Work cited

- rd. "William Berkeley (governor) - Wikipedia, the free encyclopedia."Wikipedia, the free encyclopedia. N.p., n.d. Web. 29 Aug. 2013. <>.

-"Jamestown Interpretive Essays - Sir William Berkeley." Virtual Jamestown. N.p., n.d. Web. 29 Aug. 2013. <>.

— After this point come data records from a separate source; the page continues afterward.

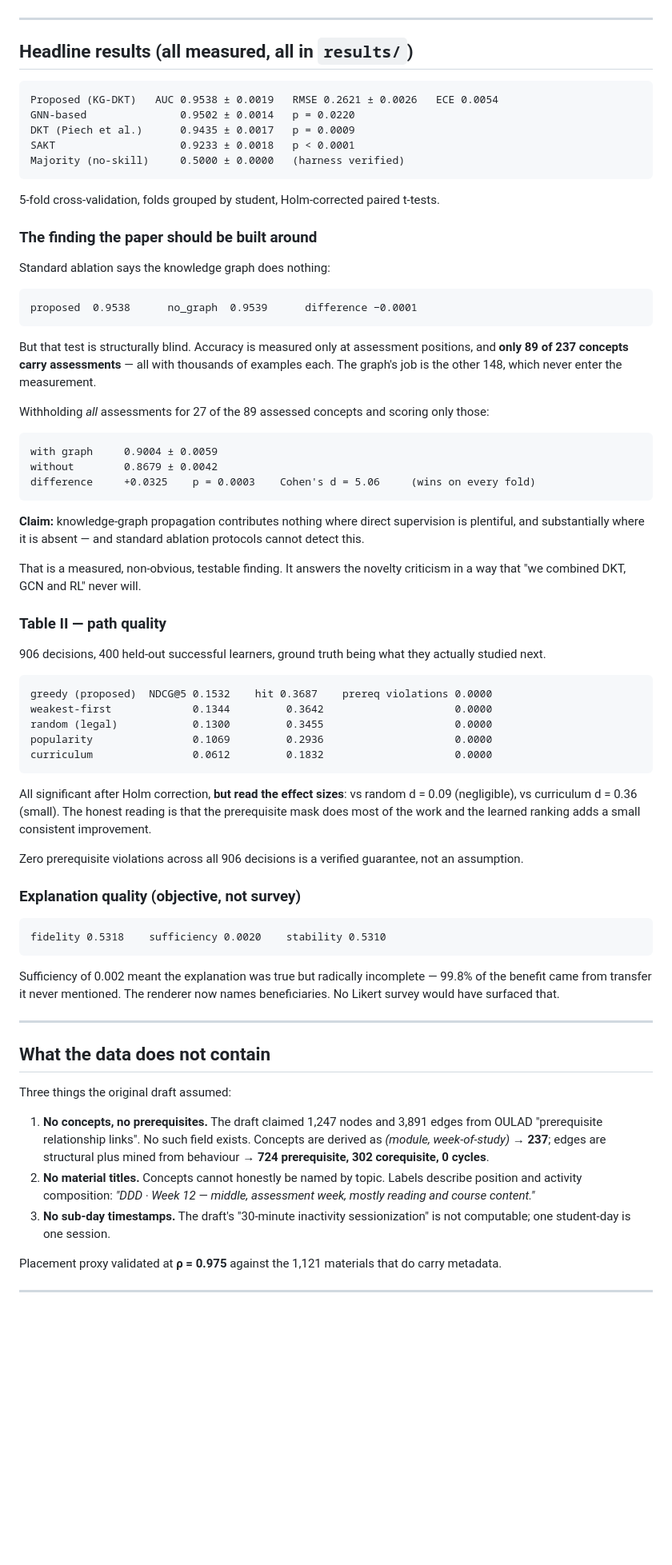
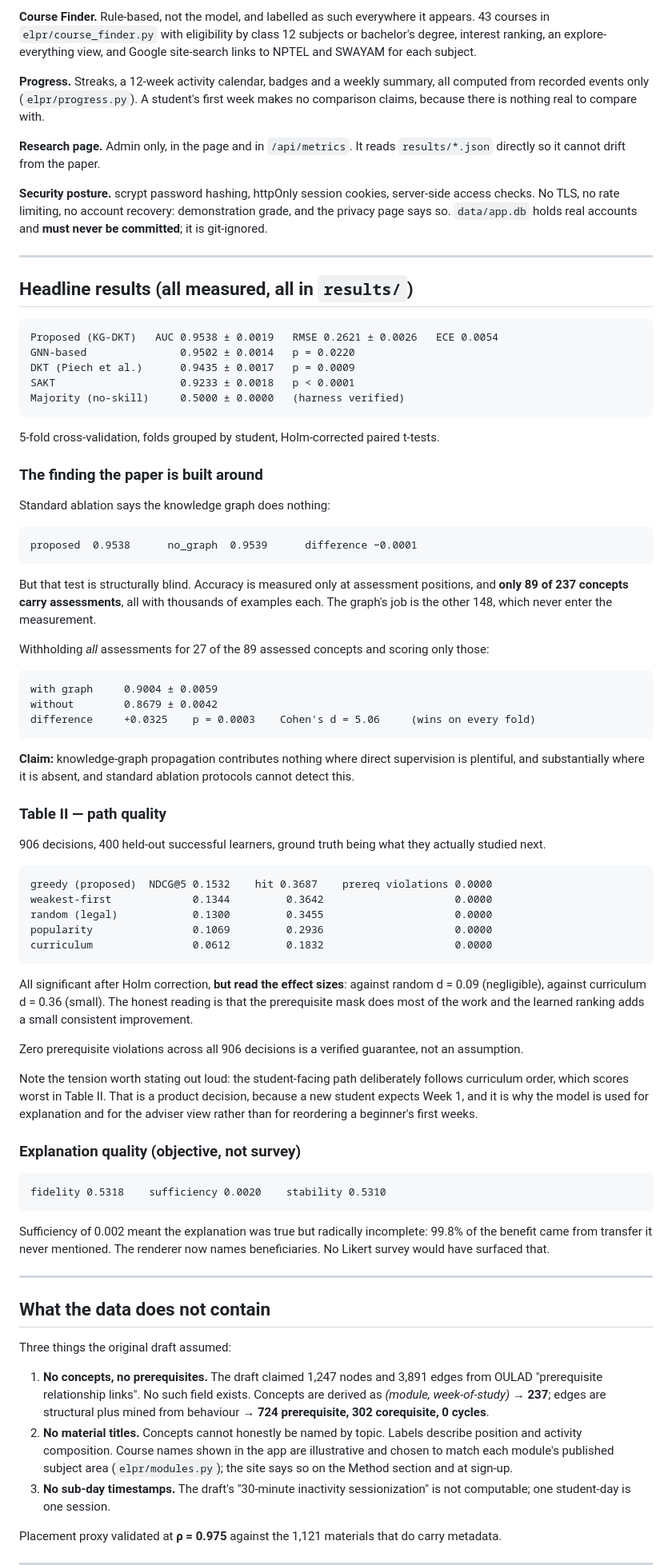
Before and after one commit to abhay27singh/explainable-learning-path-recommender, a Markdown page: CONTEXT.md, the part around one of its changes. Shown at 80% size. GitHub-like rendering; blank space fills up the shorter version.

````diff
--- a/CONTEXT.md
+++ b/CONTEXT.md
@@ -36,3 +80,19 @@ claimed has now been measured, and several were unreachable as stated.
+**Course Finder.** Rule-based, not the model, and labelled as such everywhere it appears.
+43 courses in `elpr/course_finder.py` with eligibility by class 12 subjects or bachelor's
+degree, interest ranking, an explore-everything view, and Google site-search links to
+NPTEL and SWAYAM for each subject.
+
+**Progress.** Streaks, a 12-week activity calendar, badges and a weekly summary, all
+computed from recorded events only (`elpr/progress.py`). A student's first week makes no
+comparison claims, because there is nothing real to compare with.
+
+**Research page.** Admin only, in the page and in `/api/metrics`. It reads `results/*.json`
+directly so it cannot drift from the paper.
+
+**Security posture.** scrypt password hashing, httpOnly session cookies, server-side
+access checks. No TLS, no rate limiting, no account recovery: demonstration grade, and
+the privacy page says so. `data/app.db` holds real accounts and **must never be
+committed**; it is git-ignored.
 
 ---
 
@@ -48,7 +108,7 @@ Majority (no-skill)     0.5000 ± 0.0000   (harness verified)
 
 5-fold cross-validation, folds grouped by student, Holm-corrected paired t-tests.
 
-### The finding the paper should be built around
+### The finding the paper is built around
 
 Standard ablation says the knowledge graph does nothing:
 
@@ -57,7 +117,7 @@ proposed  0.9538      no_graph  0.9539      difference −0.0001
 ```
 
 But that test is structurally blind. Accuracy is measured only at assessment positions,
-and **only 89 of 237 concepts carry assessments** — all with thousands of examples each.
+and **only 89 of 237 concepts carry assessments**, all with thousands of examples each.
 The graph's job is the other 148, which never enter the measurement.
 
 Withholding *all* assessments for 27 of the 89 assessed concepts and scoring only those:
@@ -69,11 +129,8 @@ difference     +0.0325    p = 0.0003    Cohen's d = 5.06     (wins on every fold
 ```
 
 **Claim:** knowledge-graph propagation contributes nothing where direct supervision is
-plentiful, and substantially where it is absent — and standard ablation protocols cannot
+plentiful, and substantially where it is absent, and standard ablation protocols cannot
 detect this.
-
-That is a measured, non-obvious, testable finding. It answers the novelty criticism in a
-way that "we combined DKT, GCN and RL" never will.
 
 ### Table II — path quality
 
@@ -88,12 +145,18 @@ popularity                0.1069         0.2936                     0.0000
 curriculum                0.0612         0.1832                     0.0000
 ```
 
-All significant after Holm correction, **but read the effect sizes**: vs random d = 0.09
-(negligible), vs curriculum d = 0.36 (small). The honest reading is that the prerequisite
-mask does most of the work and the learned ranking adds a small consistent improvement.
+All significant after Holm correction, **but read the effect sizes**: against random
+d = 0.09 (negligible), against curriculum d = 0.36 (small). The honest reading is that
+the prerequisite mask does most of the work and the learned ranking adds a small
+consistent improvement.
 
 Zero prerequisite violations across all 906 decisions is a verified guarantee, not an
 assumption.
+
+Note the tension worth stating out loud: the student-facing path deliberately follows
+curriculum order, which scores worst in Table II. That is a product decision, because a
+new student expects Week 1, and it is why the model is used for explanation and for the
+adviser view rather than for reordering a beginner's first weeks.
 
 ### Explanation quality (objective, not survey)
 
@@ -101,7 +164,7 @@ assumption.
 fidelity 0.5318    sufficiency 0.0020    stability 0.5310
 ```
 
-Sufficiency of 0.002 meant the explanation was true but radically incomplete — 99.8% of
+Sufficiency of 0.002 meant the explanation was true but radically incomplete: 99.8% of
 the benefit came from transfer it never mentioned. The renderer now names beneficiaries.
 No Likert survey would have surfaced that.
 
@@ -116,8 +179,9 @@ Three things the original draft assumed:
    *(module, week-of-study)* → **237**; edges are structural plus mined from behaviour →
    **724 prerequisite, 302 corequisite, 0 cycles**.
 2. **No material titles.** Concepts cannot honestly be named by topic. Labels describe
-   position and activity composition: *"DDD · Week 12 — middle, assessment week, mostly
-   reading and course content."*
+   position and activity composition. Course names shown in the app are illustrative and
+   chosen to match each module's published subject area (`elpr/modules.py`); the site says
+   so on the Method section and at sign-up.
 3. **No sub-day timestamps.** The draft's "30-minute inactivity sessionization" is not
    computable; one student-day is one session.
 
````
Also changed, not shown: other parts of CONTEXT.md (+116 -41 lines), AGENTS.md (added, +70 -0 lines).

-"Sir William Berkeley." Library of Virginia. N.p., n.d. Web. 29 Aug. 2013. <>.